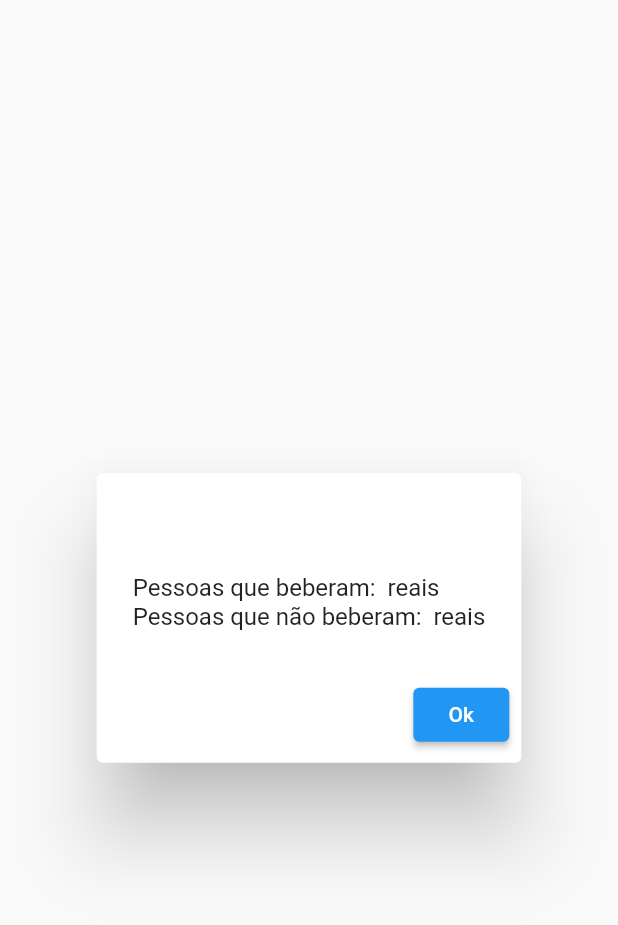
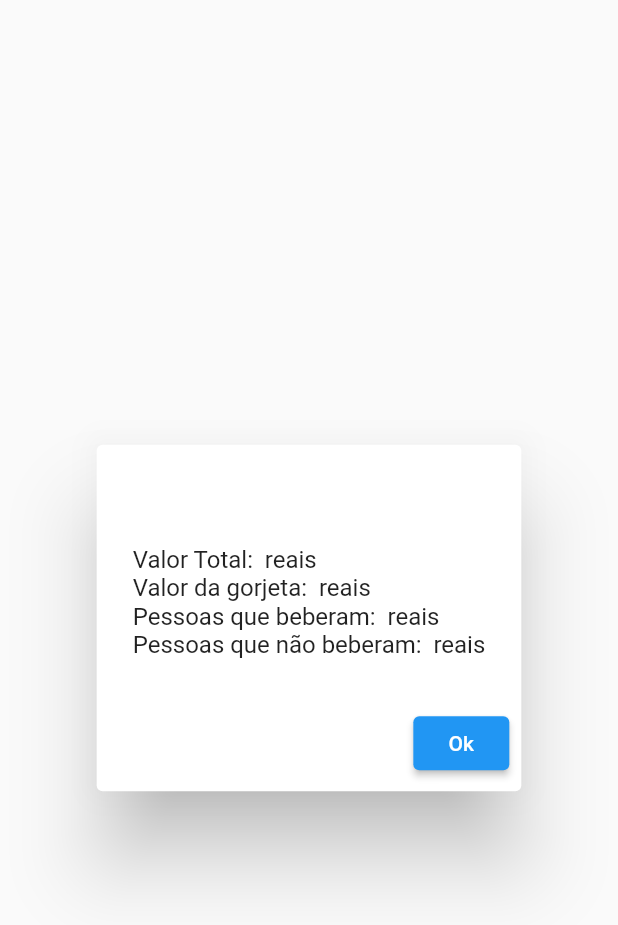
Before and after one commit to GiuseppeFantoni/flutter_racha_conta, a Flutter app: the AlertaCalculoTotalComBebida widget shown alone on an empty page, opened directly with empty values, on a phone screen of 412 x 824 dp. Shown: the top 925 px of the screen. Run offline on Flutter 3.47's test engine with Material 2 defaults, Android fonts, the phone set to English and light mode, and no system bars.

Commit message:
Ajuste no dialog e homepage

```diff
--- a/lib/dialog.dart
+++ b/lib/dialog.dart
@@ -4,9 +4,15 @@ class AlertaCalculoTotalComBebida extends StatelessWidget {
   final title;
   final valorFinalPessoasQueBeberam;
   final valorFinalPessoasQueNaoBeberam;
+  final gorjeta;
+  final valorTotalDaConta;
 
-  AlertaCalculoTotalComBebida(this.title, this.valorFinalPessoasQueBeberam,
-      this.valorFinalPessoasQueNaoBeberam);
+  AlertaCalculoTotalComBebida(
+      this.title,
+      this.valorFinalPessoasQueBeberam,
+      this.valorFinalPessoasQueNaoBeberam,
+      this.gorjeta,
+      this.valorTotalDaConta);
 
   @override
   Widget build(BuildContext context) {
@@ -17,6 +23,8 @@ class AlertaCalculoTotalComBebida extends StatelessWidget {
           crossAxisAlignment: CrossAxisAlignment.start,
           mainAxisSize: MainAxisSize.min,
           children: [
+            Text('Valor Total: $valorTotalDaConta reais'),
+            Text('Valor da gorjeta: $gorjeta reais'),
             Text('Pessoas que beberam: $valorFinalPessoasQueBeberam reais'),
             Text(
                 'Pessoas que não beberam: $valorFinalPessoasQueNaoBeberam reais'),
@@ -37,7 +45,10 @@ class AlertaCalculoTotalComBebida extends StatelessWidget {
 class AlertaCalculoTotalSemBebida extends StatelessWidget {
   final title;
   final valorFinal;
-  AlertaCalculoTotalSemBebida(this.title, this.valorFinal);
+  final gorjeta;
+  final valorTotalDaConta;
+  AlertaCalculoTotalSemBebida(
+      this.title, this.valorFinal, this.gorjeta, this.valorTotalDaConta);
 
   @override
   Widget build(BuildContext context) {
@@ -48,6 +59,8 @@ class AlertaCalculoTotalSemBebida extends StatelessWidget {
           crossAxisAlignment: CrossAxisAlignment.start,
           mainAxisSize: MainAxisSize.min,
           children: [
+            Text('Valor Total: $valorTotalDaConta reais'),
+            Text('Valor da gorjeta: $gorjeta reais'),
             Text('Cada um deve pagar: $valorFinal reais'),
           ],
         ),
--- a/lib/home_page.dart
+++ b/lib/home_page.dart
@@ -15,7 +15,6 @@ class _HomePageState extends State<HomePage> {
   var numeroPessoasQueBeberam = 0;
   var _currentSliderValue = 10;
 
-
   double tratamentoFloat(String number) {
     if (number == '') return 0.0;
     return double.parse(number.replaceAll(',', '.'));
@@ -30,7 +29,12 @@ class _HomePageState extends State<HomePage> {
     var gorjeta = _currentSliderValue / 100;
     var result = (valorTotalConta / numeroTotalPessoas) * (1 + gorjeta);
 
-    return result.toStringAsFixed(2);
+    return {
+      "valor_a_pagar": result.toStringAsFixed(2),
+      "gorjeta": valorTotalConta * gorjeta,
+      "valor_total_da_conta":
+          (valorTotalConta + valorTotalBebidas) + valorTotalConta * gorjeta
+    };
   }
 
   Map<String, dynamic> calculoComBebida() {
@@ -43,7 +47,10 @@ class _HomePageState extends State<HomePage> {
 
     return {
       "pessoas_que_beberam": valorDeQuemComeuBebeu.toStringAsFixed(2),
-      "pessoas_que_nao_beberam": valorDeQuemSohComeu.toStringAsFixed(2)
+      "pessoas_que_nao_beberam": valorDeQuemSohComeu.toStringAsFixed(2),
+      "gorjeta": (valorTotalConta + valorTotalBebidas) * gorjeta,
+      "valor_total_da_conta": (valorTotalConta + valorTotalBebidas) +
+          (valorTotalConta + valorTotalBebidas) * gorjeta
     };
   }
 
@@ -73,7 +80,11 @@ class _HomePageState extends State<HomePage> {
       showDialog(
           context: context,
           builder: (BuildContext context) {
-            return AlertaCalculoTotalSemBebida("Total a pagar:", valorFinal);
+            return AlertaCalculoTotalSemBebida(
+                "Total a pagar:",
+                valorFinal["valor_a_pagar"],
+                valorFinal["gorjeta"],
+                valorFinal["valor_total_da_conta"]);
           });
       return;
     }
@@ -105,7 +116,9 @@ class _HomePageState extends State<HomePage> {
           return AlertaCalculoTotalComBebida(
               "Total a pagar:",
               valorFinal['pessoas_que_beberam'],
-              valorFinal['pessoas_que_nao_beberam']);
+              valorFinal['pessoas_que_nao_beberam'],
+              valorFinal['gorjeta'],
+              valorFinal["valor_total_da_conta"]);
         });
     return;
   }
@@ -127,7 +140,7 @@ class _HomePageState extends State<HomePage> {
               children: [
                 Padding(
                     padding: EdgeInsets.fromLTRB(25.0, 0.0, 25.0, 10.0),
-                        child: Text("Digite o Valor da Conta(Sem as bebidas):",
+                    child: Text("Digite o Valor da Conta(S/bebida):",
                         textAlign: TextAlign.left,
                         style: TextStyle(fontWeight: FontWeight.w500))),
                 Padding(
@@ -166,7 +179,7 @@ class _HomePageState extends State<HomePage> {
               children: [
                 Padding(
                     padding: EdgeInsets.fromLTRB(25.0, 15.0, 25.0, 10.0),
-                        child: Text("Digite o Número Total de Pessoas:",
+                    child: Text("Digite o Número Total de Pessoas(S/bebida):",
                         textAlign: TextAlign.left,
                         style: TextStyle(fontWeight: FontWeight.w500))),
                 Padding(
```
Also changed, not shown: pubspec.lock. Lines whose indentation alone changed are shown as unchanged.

——

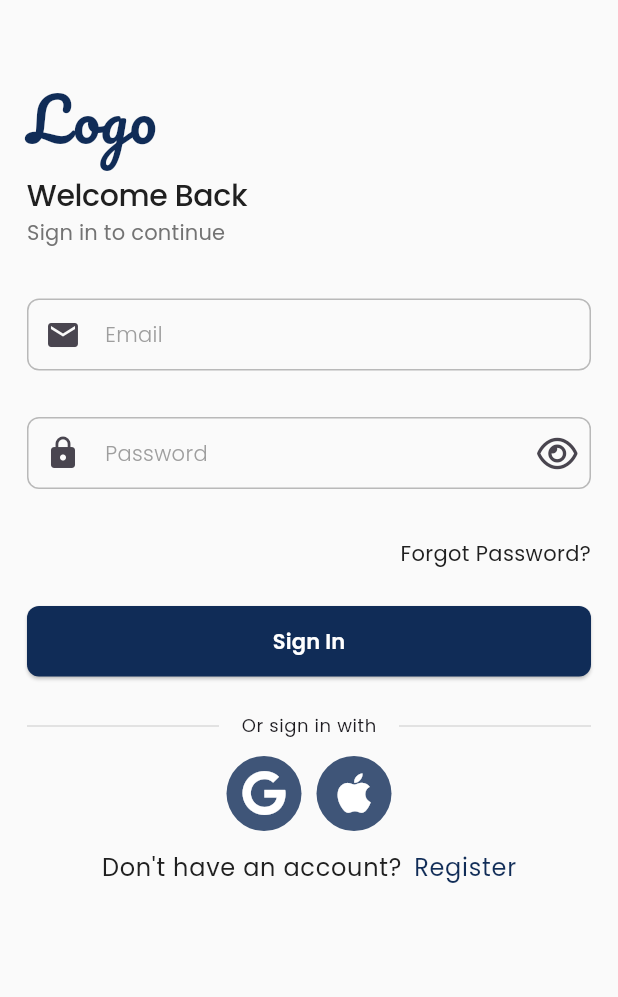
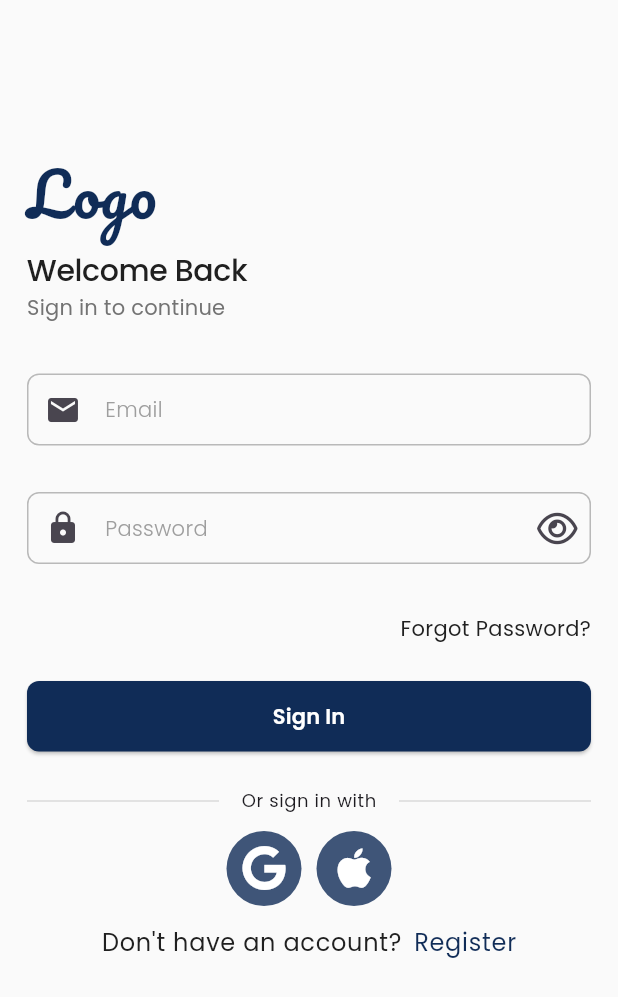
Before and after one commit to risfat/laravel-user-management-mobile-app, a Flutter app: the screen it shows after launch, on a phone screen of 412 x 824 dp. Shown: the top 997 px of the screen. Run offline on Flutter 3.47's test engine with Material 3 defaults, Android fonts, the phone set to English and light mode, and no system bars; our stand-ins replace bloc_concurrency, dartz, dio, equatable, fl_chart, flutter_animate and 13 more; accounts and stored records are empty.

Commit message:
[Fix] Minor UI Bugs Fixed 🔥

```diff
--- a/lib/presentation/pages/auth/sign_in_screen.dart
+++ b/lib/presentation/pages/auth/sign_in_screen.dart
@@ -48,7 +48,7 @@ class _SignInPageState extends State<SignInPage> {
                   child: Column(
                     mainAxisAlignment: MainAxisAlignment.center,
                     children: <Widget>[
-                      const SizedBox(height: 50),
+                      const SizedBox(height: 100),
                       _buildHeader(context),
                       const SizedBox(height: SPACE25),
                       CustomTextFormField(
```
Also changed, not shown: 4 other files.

——

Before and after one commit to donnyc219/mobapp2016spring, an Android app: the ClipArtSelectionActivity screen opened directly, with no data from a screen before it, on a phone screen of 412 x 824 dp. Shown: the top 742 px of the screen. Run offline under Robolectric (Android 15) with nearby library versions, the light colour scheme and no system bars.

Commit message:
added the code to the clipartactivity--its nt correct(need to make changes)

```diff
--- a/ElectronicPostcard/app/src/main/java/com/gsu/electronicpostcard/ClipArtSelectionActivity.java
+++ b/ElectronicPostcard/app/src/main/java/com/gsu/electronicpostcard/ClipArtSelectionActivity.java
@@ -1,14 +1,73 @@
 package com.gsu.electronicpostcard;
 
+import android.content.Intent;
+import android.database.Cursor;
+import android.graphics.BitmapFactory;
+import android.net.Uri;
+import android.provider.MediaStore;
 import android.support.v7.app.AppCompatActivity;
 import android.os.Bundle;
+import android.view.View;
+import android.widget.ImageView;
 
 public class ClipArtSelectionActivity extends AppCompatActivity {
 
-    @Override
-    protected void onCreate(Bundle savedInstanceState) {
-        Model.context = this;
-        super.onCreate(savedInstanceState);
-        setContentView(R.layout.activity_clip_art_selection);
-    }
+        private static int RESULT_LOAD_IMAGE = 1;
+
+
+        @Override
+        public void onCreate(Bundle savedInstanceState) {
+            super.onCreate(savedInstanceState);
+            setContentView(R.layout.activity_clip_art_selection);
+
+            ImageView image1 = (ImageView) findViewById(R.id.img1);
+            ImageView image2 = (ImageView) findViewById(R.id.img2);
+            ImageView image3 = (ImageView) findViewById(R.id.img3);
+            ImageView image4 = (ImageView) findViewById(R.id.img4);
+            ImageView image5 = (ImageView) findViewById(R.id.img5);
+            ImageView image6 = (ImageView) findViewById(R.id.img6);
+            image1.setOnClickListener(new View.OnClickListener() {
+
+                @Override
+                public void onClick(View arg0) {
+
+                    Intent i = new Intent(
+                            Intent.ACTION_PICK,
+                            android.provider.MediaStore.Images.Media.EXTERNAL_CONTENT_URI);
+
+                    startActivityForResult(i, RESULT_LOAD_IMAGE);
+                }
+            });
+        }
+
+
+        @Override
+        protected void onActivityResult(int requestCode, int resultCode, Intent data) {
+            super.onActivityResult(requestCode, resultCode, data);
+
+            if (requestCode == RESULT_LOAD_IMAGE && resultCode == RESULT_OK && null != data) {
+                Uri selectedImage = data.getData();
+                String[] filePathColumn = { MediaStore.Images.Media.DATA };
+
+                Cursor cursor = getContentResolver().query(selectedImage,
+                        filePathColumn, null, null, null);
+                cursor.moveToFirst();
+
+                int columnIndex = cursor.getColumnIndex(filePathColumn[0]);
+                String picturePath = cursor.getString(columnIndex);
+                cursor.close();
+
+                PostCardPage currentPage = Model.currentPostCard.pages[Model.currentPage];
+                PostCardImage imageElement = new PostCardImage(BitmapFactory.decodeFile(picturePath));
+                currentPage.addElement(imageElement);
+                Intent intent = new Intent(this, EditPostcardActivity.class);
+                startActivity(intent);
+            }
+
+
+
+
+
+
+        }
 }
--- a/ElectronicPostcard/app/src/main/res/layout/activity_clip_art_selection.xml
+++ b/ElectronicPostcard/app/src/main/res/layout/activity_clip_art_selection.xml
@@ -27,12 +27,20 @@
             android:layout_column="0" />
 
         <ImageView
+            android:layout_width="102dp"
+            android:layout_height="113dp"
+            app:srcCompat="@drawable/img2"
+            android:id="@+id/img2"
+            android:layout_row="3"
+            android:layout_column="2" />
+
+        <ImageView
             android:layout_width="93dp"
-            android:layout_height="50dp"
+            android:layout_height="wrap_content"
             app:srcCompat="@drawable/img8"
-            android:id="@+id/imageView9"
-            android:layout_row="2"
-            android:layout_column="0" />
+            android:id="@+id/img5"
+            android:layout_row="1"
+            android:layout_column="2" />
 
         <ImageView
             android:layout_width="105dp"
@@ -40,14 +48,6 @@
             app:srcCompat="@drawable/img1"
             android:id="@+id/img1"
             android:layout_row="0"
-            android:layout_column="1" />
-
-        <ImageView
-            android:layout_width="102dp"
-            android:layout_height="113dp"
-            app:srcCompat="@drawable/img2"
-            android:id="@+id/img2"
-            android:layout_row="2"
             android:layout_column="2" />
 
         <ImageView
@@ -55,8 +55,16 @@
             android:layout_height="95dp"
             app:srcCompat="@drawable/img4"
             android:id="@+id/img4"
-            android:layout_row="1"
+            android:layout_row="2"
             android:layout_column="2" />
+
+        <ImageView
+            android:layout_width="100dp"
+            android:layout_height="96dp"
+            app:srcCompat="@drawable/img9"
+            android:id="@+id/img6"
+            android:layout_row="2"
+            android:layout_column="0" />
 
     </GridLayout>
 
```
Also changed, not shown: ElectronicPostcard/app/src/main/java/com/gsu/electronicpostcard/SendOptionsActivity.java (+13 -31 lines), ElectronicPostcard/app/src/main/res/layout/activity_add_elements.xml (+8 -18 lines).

——

TASK ITEM>
Among the lines above, find those containing the word "import" and copy each.

ANSWER SECTION>
+import android.content.Intent;
+import android.database.Cursor;
+import android.graphics.BitmapFactory;
+import android.net.Uri;
+import android.provider.MediaStore;
 import android.support.v7.app.AppCompatActivity;
 import android.os.Bundle;
+import android.view.View;
+import android.widget.ImageView;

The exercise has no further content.